  • 12. [William Tecumseh Sherman] William Tecumseh Sherman (/tɪˈkʌmsə/; February 8, 1820 – February 14, 1891) was an American soldier, businessman, educator and author. He served as a General in the Union Army during the American Civil War (1861–65), for which he received recognition for his outstanding command of military strategy as well as criticism for the harshness of the "scorched earth" policies that he implemented in conducting total war against the Confederate States.
  • 13. [Mexican–American War] A war between the U.S. and Mexico spanned the period from spring 1846 to fall 1847. The war was initiated by the United States and resulted in Mexico's defeat and the loss of approximately half of its national territory in the north. In the U.S. the war is termed the Mexican–American War, also known as

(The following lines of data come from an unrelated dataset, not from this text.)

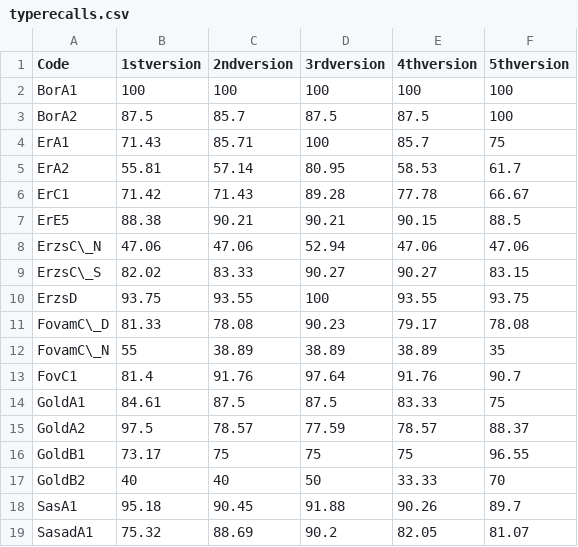
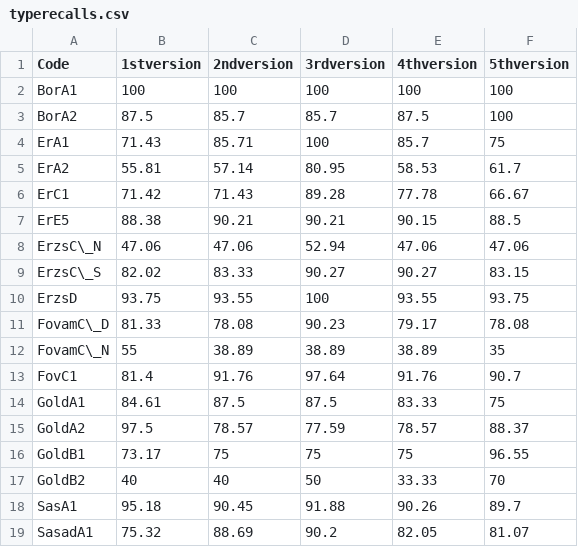
Before and after one commit to Lilol/Dipterv, a CSV file: Latex document/csvs/typerecalls.csv, drawn as a sheet.

```diff
--- a/Latex document/csvs/typerecalls.csv
+++ b/Latex document/csvs/typerecalls.csv
@@ -2,3 +2,3 @@ Code,1stversion,2ndversion,3rdversion,4thversion,5thversion
 BorA1,100,100,100,100,100
-BorA2,87.5,85.7,87.5,87.5,100
+BorA2,87.5,85.7,85.7,87.5,100
 ErA1,71.43,85.71,100,85.7,75
```
Also changed, not shown: Latex document/csvs/accuracies.csv, Latex document/csvs/falseNegatives.csv, 13 other files.
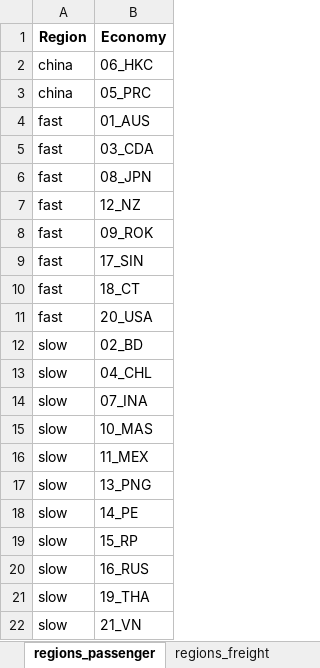
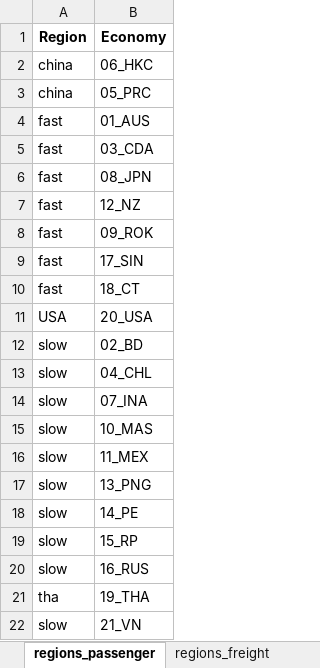
Before and after one commit to asia-pacific-energy-research-centre/transport_model_9th_edition, an Excel workbook: input_data/vehicle_sales_share_inputs.xlsx, sheet regions_passenger, drawn as a sheet; values as stored, in another font and other column widths than the file's, no borders; the diff names each change by its address in the sheet, - before the commit and + after, or states it on an @@ line.

```diff
--- a/input_data/vehicle_sales_share_inputs.xlsx (sheet regions_passenger)
+++ b/input_data/vehicle_sales_share_inputs.xlsx (sheet regions_passenger)
-A11 (Region): fast
+A11 (Region): USA
-A21 (Region): slow
+A21 (Region): tha
```
Also changed, not shown: sheet freight_drive_shares, sheet passenger_drive_shares, 8 other files.
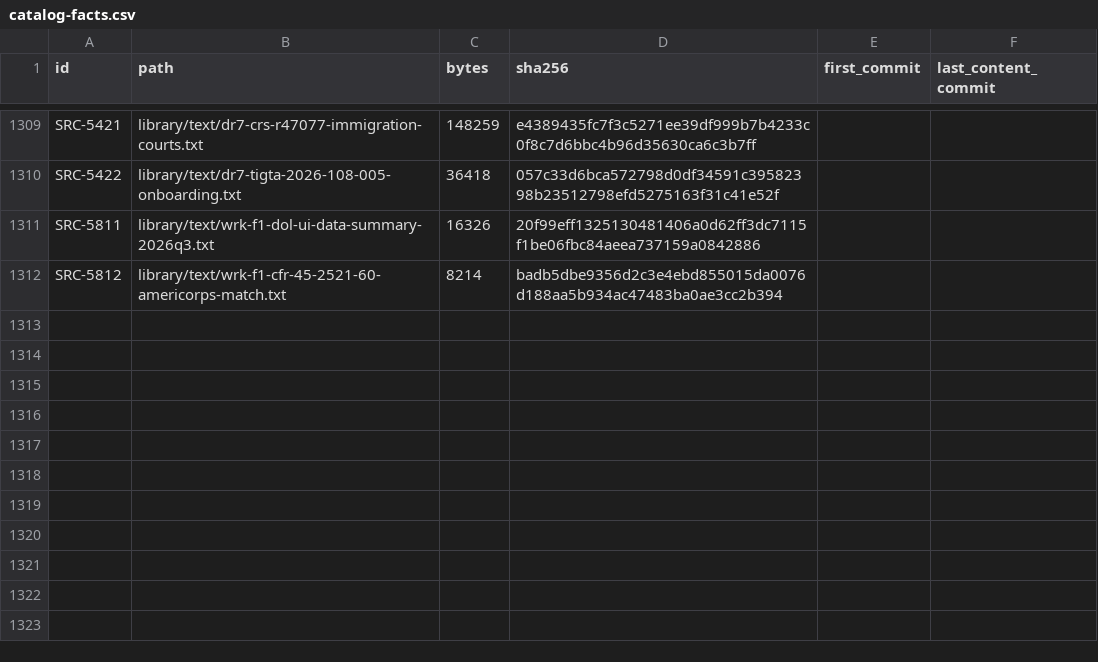
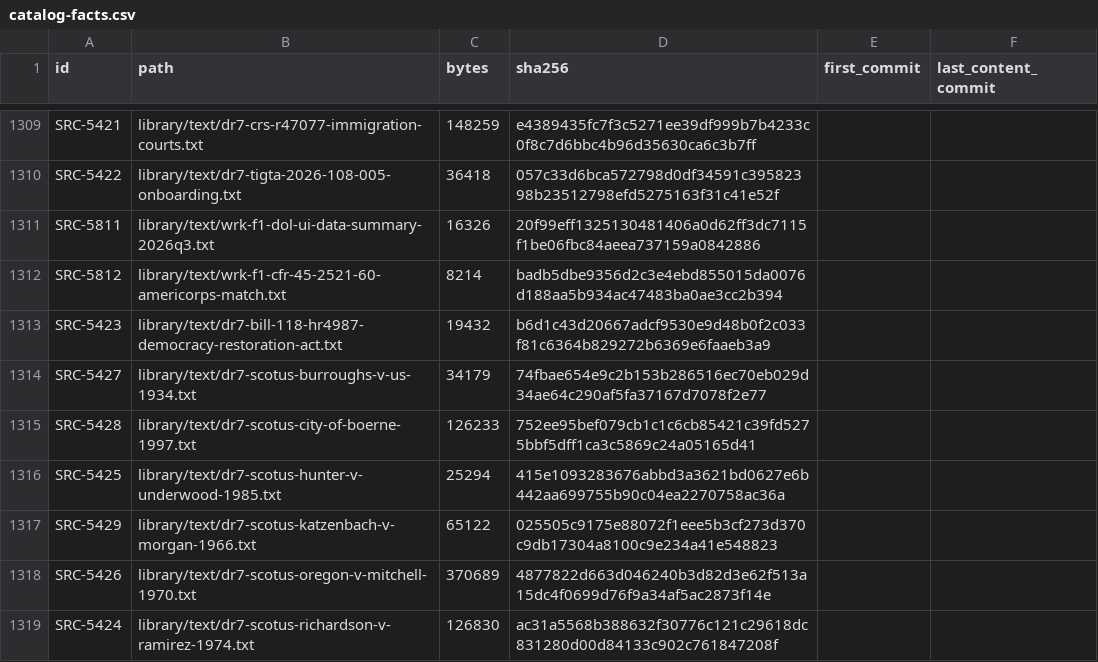
Before and after one commit to fm58cn6g4d-stack/project-2050, a CSV file: library/catalog-facts.csv, drawn as a sheet; only a part is shown, gaps mark what is left out; the diff names each change by its address in the sheet, - before the commit and + after, or states it on an @@ line.

```diff
--- a/library/catalog-facts.csv
+++ b/library/catalog-facts.csv
+row 1313: SRC-5423 | library/text/dr7-bill-118-hr4987-democracy-restoration-act.txt | 19432 | b6d1c43d20667adcf9530e9d48b0f2c033f81c6364b829272b6369e6faaeb3a9
+row 1314: SRC-5427 | library/text/dr7-scotus-burroughs-v-us-1934.txt | 34179 | 74fbae654e9c2b153b286516ec70eb029d34ae64c290af5fa37167d7078f2e77
+row 1315: SRC-5428 | library/text/dr7-scotus-city-of-boerne-1997.txt | 126233 | 752ee95bef079cb1c1c6cb85421c39fd5275bbf5dff1ca3c5869c24a05165d41
+row 1316: SRC-5425 | library/text/dr7-scotus-hunter-v-underwood-1985.txt | 25294 | 415e1093283676abbd3a3621bd0627e6b442aa699755b90c04ea2270758ac36a
+row 1317: SRC-5429 | library/text/dr7-scotus-katzenbach-v-morgan-1966.txt | 65122 | 025505c9175e88072f1eee5b3cf273d370c9db17304a8100c9e234a41e548823
+row 1318: SRC-5426 | library/text/dr7-scotus-oregon-v-mitchell-1970.txt | 370689 | 4877822d663d046240b3d82d3e62f513a15dc4f0699d76f9a34af5ac2873f14e
+row 1319: SRC-5424 | library/text/dr7-scotus-richardson-v-ramirez-1974.txt | 126830 | ac31a5568b388632f30776c121c29618dc831280d00d84133c902c761847208f
```
Also changed, not shown: 19 other files.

  • 14. [Union blockade] The Union blockade in the American Civil War was a naval strategy by the United States to prevent the Confederacy from trading.
    The blockade was proclaimed by President Abraham Lincoln in April 1861, and required the monitoring of 3,500 miles of Atlantic and Gulf coastline, including 12 major ports, notably New Orleans and Mobile. Many attempts
  • 15. [Battle of Antietam] The Battle of Antietam /ænˈttəm/, also known as the Battle of Sharpsburg, particularly in the South, fought on September 17, 1862, near Sharpsburg, Maryland, and Antietam Creek as part of the Maryland Campaign, was the first major battle in the American Civil War to take place on Union soil. It is the bloodiest single-day battle in American history, with a combined tally of dead, wounded, and missing at 22,717.
  • 16. [Army of Northern Virginia] The Army of Northern Virginia was the primary military force of the Confederate States of America in the Eastern Theater of the American Civil War, as well as the primary command structure of the Department of Northern Virginia. It was most often arrayed against the Union Army of the Potomac.
  • 17. [Siege of Petersburg] The Richmond–Petersburg Campaign was a series of battles around Petersburg, Virginia, fought from June 9, 1864, to March 25, 1865, during the American Civil War. Although it is more popularly known as the Siege of Petersburg, it was not a classic military siege, in which a city is usually surrounded and all supply lines are
  • 18. [Jefferson Davis] Jefferson Finis Davis (June 3, 1808 – December 6, 1889) was an American politician who was U.S. Representative and Senator from Mississippi, U.S. Secretary of War, and the President of the Confederate States of America during the American Civil War. He took personal charge of the Confederate war plans but was unable to find a
  • 19. [Battle of Fredericksburg] The Battle of Fredericksburg was fought December 11–15, 1862, in and around Fredericksburg, Virginia, between General Robert E. Lee's Confederate Army of Northern Virginia and the Union Army of the Potomac, commanded by Major General Ambrose Burnside. The Union Army's futile frontal attacks on December 13 against entrenched Confederate defenders on the heights behind the
  • 20. [Battle of Chancellorsville] The Battle of Chancellorsville was a major battle of the American Civil War, and the principal engagement of the Chancellorsville Campaign. It was fought from April 30 to May 6, 1863, in Spotsylvania County, Virginia, near the village of Chancellorsville. Two related battles were fought nearby on May 3 in the vicinity of Fredericksburg. The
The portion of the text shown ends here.